Location: Zambia, Africa
December 8, 2010 11:08 pm
I encountered this aggressive spider in Zambia, Africa, in October. It lunged out at me from within my suitcase. I quickly sidestepped it and instinctively killed it by giving it a swift kick. I took a picture of it next to a British ten pence coin, which was all I had near me at the time. (A ten pence coin is roughly the size of a US quarter, or 24mm in diameter.) I’d estimate the length of the spider’s body to be about 60mm from head to thorax. It seemed to only have 2 eyes. One of the local villagers saw the picture and told me that the spider was poisonous, and that a bite could cause my leg to swell up twice its size (or more). Can you identify this specimen?
Though we are tagging your posting as Unnecessary Carnage, we want you to understand that we do not blame you for your instinctual reaction, but we want to educate you should you ever again encounter a Solifugid, commonly called a Sun Spider or Wind Scorpions, or in the Middle East, a Camel Spider. Tropical specimens can grow quite large. Despite the common name, Solifugids are neither Spiders nor Scorpions, but they are members of the same taxonomic class, the Arachnids. Unlike Spiders and Scorpions, Solifugids do not possess venom, so they are not poisonous. Despite what you have been told by the local villager, if you are bitten, the bite will not result in a swollen leg unless it gets infected. Solifugids are aggressive predators that are capable of eating small vertebrates including lizards and possibly small mice.
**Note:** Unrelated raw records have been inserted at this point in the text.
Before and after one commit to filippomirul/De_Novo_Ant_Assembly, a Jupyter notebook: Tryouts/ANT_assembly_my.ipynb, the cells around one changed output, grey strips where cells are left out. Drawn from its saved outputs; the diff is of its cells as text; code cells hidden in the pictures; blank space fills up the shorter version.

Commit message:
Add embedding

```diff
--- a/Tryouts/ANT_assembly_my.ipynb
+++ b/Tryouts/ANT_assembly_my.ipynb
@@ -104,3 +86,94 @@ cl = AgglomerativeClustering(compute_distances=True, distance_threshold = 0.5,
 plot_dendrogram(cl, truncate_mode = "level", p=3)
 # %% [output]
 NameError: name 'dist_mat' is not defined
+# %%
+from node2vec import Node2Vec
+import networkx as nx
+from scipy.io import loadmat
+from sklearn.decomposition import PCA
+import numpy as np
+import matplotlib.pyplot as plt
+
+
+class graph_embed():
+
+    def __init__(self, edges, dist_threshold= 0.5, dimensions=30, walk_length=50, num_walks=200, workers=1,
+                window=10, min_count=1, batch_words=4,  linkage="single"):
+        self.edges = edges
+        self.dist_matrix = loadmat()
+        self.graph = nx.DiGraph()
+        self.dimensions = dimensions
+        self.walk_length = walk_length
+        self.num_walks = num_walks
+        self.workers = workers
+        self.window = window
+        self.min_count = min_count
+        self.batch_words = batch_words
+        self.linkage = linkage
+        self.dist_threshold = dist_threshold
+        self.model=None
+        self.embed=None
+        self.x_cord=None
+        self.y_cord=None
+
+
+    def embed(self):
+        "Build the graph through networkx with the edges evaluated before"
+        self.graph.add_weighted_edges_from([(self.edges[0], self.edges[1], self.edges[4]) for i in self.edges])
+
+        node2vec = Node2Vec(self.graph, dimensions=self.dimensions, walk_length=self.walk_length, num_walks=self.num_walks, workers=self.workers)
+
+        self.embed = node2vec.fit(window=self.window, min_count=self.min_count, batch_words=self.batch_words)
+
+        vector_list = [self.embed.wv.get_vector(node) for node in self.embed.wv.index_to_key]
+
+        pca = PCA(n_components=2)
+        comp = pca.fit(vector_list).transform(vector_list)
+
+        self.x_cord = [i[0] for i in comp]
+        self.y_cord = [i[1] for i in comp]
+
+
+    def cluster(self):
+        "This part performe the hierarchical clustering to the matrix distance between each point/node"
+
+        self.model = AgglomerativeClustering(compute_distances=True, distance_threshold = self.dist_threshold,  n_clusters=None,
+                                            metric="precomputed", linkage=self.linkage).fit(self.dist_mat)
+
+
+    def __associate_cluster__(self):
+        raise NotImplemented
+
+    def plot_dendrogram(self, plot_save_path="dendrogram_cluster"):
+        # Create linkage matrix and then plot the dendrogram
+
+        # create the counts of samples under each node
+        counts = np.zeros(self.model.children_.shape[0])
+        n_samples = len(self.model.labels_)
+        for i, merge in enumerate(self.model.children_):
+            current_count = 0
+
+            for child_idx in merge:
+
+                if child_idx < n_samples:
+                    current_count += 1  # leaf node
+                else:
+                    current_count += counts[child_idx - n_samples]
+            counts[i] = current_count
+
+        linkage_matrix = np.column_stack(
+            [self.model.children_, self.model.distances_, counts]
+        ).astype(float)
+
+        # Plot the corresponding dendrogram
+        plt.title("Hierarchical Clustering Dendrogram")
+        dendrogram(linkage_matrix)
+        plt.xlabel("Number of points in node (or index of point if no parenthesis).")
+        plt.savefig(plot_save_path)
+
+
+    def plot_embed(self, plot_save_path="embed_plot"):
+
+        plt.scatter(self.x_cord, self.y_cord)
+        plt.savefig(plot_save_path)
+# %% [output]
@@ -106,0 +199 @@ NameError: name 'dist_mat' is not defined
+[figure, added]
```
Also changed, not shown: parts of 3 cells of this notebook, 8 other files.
They have amazing jaws that open in multiple directions, and we would not want to be bitten by a large Solifugid.